Is it possible or necessary to level the playing field in fighting games between skilled and not skilled players?
Nope to both.
The only way you can level the playing field is by making skill less influential on the outcome of the game. You can do this either by reducing how difficult the optimal outcome is to produce, or by reducing the amount of advantage conferred by the optimal outcome relative to the least optimal outcome. Or you can do this by having randomness be a much stronger determiner of who actually wins the game.
Of course, all of these things will piss off skilled players. You might have some limited measure of success depending on the implementation though. I’ve been arguing that randomized bullet spread has been bad for years and should be replaced with damage dropoff relative to distance to get the same effect and I don’t think anyone agrees with me on that.
Since the difference between skilled outcomes and random outcomes are difficult to distinguish, especially when the two are combined, randomness seems to help some games out, like Hearthstone, Call of Duty (Red Orchestra devs once called CoD out for this), maybe SF2 (never been explicitly called out for this, but it is the most mainstream popular SF game, so it’s possible the randomized damage and stun had a role), and Smash Bros with items on. Randomness mixed with skill tests allows weaker players to feel good about their skills when they occasionally win, possibly adding to the overall “stickiness” of the game for a wide audience, while still allowing players to build consistency overall.
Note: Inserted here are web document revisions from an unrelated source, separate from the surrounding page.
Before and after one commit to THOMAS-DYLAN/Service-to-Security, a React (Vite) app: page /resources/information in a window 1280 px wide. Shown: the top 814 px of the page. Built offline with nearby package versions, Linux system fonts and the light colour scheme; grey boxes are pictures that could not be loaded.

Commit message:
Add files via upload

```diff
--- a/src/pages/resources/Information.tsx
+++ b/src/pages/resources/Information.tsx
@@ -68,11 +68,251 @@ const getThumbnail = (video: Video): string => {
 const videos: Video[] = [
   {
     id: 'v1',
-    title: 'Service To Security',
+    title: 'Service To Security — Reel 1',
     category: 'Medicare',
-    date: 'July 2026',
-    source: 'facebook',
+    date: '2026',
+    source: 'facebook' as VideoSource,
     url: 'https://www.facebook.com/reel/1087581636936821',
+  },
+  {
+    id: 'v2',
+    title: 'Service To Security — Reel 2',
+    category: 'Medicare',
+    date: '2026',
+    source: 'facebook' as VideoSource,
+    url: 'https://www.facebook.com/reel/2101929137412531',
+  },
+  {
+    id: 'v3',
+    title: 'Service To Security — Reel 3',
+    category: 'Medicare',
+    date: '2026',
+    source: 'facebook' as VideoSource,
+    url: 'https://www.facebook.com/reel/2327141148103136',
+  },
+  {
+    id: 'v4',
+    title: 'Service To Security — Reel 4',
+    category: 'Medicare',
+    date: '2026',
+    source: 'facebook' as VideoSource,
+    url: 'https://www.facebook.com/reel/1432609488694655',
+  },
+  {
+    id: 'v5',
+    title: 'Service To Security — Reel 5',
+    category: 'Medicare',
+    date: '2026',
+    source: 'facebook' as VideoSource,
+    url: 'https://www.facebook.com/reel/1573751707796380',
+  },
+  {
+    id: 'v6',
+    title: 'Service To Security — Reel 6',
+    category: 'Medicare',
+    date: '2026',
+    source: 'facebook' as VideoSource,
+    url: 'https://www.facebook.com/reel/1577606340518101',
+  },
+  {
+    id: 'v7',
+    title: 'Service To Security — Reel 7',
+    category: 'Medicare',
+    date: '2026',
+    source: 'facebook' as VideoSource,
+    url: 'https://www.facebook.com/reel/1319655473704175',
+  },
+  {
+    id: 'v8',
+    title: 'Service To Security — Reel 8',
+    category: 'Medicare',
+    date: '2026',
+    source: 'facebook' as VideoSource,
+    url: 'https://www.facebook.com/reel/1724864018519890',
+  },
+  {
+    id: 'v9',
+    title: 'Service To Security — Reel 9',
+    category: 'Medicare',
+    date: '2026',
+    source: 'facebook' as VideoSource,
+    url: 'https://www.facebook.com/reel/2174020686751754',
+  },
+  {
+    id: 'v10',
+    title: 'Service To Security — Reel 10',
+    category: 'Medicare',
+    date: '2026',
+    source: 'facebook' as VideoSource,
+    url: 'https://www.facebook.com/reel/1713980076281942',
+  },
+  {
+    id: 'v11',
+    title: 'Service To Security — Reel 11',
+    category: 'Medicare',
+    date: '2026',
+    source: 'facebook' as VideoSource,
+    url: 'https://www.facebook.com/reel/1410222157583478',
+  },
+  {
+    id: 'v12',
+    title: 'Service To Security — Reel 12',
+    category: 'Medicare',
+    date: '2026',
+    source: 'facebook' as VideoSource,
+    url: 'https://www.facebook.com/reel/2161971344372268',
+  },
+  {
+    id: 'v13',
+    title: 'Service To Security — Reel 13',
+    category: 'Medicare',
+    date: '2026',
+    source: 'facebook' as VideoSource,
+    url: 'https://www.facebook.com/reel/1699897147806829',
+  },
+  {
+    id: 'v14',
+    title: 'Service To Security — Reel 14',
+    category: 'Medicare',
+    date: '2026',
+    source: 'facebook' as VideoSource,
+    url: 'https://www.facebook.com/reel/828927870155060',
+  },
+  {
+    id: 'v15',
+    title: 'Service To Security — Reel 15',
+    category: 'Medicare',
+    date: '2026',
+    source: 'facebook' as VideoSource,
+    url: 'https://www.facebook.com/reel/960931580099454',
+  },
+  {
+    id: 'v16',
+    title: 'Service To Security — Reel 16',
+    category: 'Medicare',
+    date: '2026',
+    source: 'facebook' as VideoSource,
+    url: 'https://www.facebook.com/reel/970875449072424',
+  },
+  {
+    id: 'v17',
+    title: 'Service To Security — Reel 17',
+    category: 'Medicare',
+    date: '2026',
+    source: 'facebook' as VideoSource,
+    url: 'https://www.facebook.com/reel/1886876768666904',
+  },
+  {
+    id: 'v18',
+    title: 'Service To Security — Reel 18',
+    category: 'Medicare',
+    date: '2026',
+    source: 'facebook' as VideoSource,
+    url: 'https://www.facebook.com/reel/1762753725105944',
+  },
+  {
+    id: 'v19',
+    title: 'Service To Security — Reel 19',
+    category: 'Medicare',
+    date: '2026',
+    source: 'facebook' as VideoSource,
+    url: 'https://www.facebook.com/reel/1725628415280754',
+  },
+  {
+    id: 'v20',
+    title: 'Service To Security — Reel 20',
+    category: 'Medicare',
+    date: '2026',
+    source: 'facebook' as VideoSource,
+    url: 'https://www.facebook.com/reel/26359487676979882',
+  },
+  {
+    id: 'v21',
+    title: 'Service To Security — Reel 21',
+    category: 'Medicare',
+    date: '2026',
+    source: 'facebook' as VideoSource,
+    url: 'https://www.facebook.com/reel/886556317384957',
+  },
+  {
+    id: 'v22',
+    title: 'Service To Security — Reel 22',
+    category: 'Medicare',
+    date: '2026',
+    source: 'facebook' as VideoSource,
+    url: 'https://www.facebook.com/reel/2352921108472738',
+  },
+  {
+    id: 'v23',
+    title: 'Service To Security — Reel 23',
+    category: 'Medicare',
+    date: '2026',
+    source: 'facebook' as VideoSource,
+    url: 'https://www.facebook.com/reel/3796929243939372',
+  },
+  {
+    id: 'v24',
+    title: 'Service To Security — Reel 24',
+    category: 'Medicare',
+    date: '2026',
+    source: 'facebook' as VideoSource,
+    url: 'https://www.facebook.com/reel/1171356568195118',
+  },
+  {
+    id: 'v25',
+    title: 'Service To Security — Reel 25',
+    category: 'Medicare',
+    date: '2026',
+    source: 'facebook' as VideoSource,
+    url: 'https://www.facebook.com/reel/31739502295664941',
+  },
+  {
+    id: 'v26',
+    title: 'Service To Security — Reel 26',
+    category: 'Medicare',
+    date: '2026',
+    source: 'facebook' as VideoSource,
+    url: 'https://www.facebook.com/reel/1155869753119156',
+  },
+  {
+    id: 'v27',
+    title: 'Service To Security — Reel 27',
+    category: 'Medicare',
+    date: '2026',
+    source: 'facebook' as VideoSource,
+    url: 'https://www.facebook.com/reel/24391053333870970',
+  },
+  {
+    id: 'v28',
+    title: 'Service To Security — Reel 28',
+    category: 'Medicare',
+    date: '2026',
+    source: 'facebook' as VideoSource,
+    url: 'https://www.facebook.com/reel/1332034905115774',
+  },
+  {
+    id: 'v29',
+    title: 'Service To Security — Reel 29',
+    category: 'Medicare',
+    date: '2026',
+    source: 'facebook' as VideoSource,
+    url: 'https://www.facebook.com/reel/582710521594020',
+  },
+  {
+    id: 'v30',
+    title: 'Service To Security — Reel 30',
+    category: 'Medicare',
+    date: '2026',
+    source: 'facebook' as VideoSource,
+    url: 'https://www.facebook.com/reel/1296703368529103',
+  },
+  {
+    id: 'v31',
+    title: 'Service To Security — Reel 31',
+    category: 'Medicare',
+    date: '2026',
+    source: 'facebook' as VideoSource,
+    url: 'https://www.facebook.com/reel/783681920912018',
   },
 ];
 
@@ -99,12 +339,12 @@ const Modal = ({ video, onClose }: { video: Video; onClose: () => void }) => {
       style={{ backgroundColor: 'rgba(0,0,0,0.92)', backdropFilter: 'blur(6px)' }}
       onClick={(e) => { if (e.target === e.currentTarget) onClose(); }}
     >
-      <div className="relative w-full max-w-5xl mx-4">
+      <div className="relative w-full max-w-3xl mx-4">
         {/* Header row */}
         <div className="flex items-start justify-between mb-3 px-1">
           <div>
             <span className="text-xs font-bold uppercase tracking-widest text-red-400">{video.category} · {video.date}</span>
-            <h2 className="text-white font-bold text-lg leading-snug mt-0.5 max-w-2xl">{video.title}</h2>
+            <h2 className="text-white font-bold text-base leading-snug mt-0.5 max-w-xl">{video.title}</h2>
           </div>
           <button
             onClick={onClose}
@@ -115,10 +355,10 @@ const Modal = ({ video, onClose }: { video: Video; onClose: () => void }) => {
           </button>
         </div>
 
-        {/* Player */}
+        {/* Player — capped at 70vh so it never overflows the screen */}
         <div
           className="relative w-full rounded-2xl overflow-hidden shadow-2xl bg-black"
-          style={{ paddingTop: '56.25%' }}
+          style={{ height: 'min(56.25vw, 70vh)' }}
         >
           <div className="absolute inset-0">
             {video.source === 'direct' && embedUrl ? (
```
However Luck can still be beneficial from a business perspective. This talk by one of the famous designers of Magic: The Gathering basically makes the argument, “Luck is really good at attracting players, introducing more luck into a game angers existing players, so you should start out with as much luck as you think the game needs, then reduce it over time as the playerbase matures.” And it presents the case of Team Fortress 2, which followed his pattern of high luck early on and reducing it as the game grew older, which was pretty successful for TF2.
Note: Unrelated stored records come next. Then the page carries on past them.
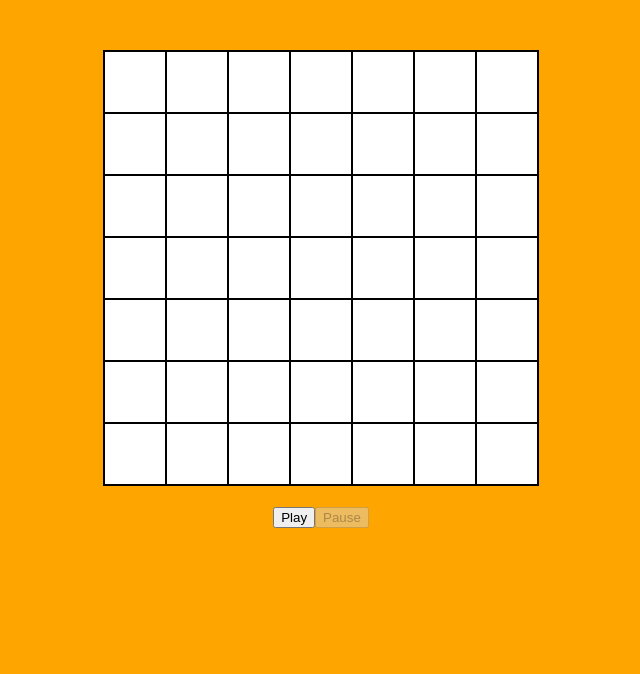
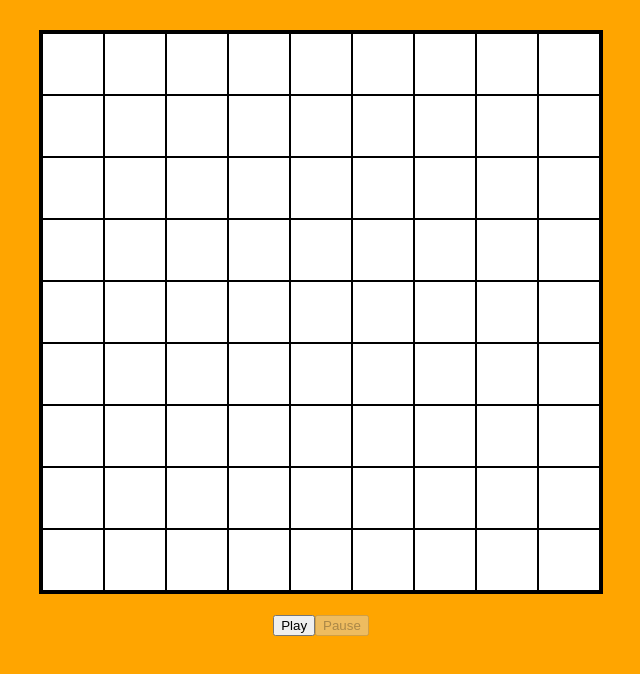
Before and after one commit to marwahaha/otomata, a React (Create React App) app: page / in a window 1280 px wide. Shown: the top 674 px of the page, without its empty margins (319-959 px from the left). Built offline with nearby package versions, Linux system fonts and the light colour scheme; the HTML template or start-up script is replaced by a standard one.

Commit message:
Make grid bigger

```diff
--- a/src/App.css
+++ b/src/App.css
@@ -1,6 +1,6 @@
 .App {
   margin: 20px;
-  padding-top: 30px;
+  padding-top: 10px;
   text-align: center;
   user-select: none;
 }
@@ -20,7 +20,6 @@
   color: #61dafb;
 }
 
-table,
 th,
 td {
   padding: 10px;
@@ -30,6 +29,8 @@ td {
 
 table {
   margin:auto;
+  border: 3px solid black;
+  border-collapse: collapse;
 }
 
 .cell {
--- a/src/App.js
+++ b/src/App.js
@@ -12,9 +12,8 @@ class App extends Component {
     return (
       <div className="App">
         <Grid
-          gridsize={7}
-          scale={["E3", "A3", "D4", "G4", "C5", "E5", "D6"]}
-        // TODO -> assert grid size is not larger than scale size
+          gridsize={9}
+          scale={["E2", "A2", "D3", "G3", "A3", "C4", "F4", "C5", "D5"]}
         />
       </div >
     )
--- a/src/Grid.js
+++ b/src/Grid.js
@@ -98,7 +98,7 @@ export class Grid extends Ticker {
     } else {
       val = pos[0];
     }
-    synth.triggerAttackRelease(this.props.scale[val], "8n");
+    synth.triggerAttackRelease(this.props.scale[val % this.props.scale.length], "8n");
   }
 
 
```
Smash Bros Melee had a natural release valve in this way. The default modes and stages have items and other random effects, but the game offers options to turn these off, so as the game matured into its competitive format, players had the ability to turn off most of the randomness and get serious.
So to build a successful game, randomness helps to attract an audience, but it should probably have patches to reduce the effect of the random elements over time, options to mitigate the randomness that are made low-affordance on purpose so the community can slowly discover how to mitigate or remove randomness, or variant rules to remove the random elements.
I would mention what I call “performance variance” here. It’s possible to have two equally deep and perfectly fair games and still change how consistent the expression of skill is.
Prismata is the best example I’ve seen. It’s a pure deterministic and perfect information strategy game and yet it’s surprisingly common for a top player to lose to a much weaker player. The effect is completely emergent; since each set you play has a different optimal strategy and so a player’s “skill” is basically how well they play in each set averaged out, the odds are not bad in any single match that a weaker player will actually outplay the stronger player. I’ve never seen anyone complain about this. It’s the best of both worlds. It’s pure skill and still allows weaker players to win fairly often. This aids matchmaking, since you don’t have to be within 100 elo to be a good match.
(People do complain about the very small amount of RNG that actually does exist – just who goes first – but it’s extremely rare that that’s a problem since the second player is compensated with an extra Drone).
I’d actually say this is one of the main weaknesses of Go compared to Prismata. In Go it seems like if I’m 2 kyu weaker than my opponent, I have at most a 5% chance of winning. Since Go has the same starting position in every game – and also has hundreds of moves going into a match – a stronger player almost always outplays someone who’s just slightly weaker.